*** Opening of Information shown ***
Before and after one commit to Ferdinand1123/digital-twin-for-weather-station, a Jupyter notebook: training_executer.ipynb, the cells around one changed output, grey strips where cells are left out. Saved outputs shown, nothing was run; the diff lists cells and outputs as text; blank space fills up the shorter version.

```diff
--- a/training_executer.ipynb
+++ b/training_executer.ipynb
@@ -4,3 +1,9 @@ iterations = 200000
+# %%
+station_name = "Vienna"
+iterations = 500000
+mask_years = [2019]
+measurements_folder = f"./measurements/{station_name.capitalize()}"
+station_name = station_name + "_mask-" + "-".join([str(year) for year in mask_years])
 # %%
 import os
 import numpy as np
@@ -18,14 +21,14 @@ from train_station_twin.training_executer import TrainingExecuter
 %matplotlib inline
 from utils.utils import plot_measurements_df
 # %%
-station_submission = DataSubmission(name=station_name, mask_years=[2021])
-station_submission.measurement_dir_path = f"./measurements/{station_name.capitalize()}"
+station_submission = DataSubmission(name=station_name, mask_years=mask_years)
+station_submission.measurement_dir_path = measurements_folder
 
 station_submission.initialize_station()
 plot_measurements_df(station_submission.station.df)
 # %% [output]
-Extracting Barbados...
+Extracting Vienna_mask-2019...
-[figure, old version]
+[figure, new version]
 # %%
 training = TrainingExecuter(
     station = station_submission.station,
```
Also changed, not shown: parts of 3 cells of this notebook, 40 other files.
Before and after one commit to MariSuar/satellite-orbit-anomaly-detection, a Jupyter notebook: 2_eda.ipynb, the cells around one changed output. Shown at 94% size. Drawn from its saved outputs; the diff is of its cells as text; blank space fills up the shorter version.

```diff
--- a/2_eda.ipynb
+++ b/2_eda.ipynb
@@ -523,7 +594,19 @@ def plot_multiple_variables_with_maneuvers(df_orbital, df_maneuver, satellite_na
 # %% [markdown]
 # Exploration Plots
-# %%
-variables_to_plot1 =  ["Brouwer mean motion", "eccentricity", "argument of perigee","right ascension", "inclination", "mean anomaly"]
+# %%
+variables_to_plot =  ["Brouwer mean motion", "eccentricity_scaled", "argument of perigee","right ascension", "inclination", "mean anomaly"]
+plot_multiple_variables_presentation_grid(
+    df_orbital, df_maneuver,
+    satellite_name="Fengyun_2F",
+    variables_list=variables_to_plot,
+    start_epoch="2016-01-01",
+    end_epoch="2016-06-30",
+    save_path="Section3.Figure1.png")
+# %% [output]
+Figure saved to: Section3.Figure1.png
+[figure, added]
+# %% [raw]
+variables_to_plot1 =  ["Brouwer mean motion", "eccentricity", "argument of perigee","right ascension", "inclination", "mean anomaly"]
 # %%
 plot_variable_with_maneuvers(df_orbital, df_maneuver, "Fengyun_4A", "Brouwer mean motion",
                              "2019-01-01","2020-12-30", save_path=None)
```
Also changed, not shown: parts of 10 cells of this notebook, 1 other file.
*** Close of Information shown ***
▸ **Aim of the task**
All of the data, from the first line to the last, should be written out exactly.

▸ **Reply**
Before and after one commit to Ferdinand1123/digital-twin-for-weather-station, a Jupyter notebook: training_executer.ipynb, the cells around one changed output, grey strips where cells are left out. Saved outputs shown, nothing was run; the diff lists cells and outputs as text; blank space fills up the shorter version.

```diff
--- a/training_executer.ipynb
+++ b/training_executer.ipynb
@@ -4,3 +1,9 @@ iterations = 200000
+# %%
+station_name = "Vienna"
+iterations = 500000
+mask_years = [2019]
+measurements_folder = f"./measurements/{station_name.capitalize()}"
+station_name = station_name + "_mask-" + "-".join([str(year) for year in mask_years])
 # %%
 import os
 import numpy as np
@@ -18,14 +21,14 @@ from train_station_twin.training_executer import TrainingExecuter
 %matplotlib inline
 from utils.utils import plot_measurements_df
 # %%
-station_submission = DataSubmission(name=station_name, mask_years=[2021])
-station_submission.measurement_dir_path = f"./measurements/{station_name.capitalize()}"
+station_submission = DataSubmission(name=station_name, mask_years=mask_years)
+station_submission.measurement_dir_path = measurements_folder
 
 station_submission.initialize_station()
 plot_measurements_df(station_submission.station.df)
 # %% [output]
-Extracting Barbados...
+Extracting Vienna_mask-2019...
-[figure, old version]
+[figure, new version]
 # %%
 training = TrainingExecuter(
     station = station_submission.station,
```
Also changed, not shown: parts of 3 cells of this notebook, 40 other files.
Before and after one commit to MariSuar/satellite-orbit-anomaly-detection, a Jupyter notebook: 2_eda.ipynb, the cells around one changed output. Shown at 94% size. Drawn from its saved outputs; the diff is of its cells as text; blank space fills up the shorter version.

```diff
--- a/2_eda.ipynb
+++ b/2_eda.ipynb
@@ -523,7 +594,19 @@ def plot_multiple_variables_with_maneuvers(df_orbital, df_maneuver, satellite_na
 # %% [markdown]
 # Exploration Plots
-# %%
-variables_to_plot1 =  ["Brouwer mean motion", "eccentricity", "argument of perigee","right ascension", "inclination", "mean anomaly"]
+# %%
+variables_to_plot =  ["Brouwer mean motion", "eccentricity_scaled", "argument of perigee","right ascension", "inclination", "mean anomaly"]
+plot_multiple_variables_presentation_grid(
+    df_orbital, df_maneuver,
+    satellite_name="Fengyun_2F",
+    variables_list=variables_to_plot,
+    start_epoch="2016-01-01",
+    end_epoch="2016-06-30",
+    save_path="Section3.Figure1.png")
+# %% [output]
+Figure saved to: Section3.Figure1.png
+[figure, added]
+# %% [raw]
+variables_to_plot1 =  ["Brouwer mean motion", "eccentricity", "argument of perigee","right ascension", "inclination", "mean anomaly"]
 # %%
 plot_variable_with_maneuvers(df_orbital, df_maneuver, "Fengyun_4A", "Brouwer mean motion",
                              "2019-01-01","2020-12-30", save_path=None)
```
Also changed, not shown: parts of 10 cells of this notebook, 1 other file.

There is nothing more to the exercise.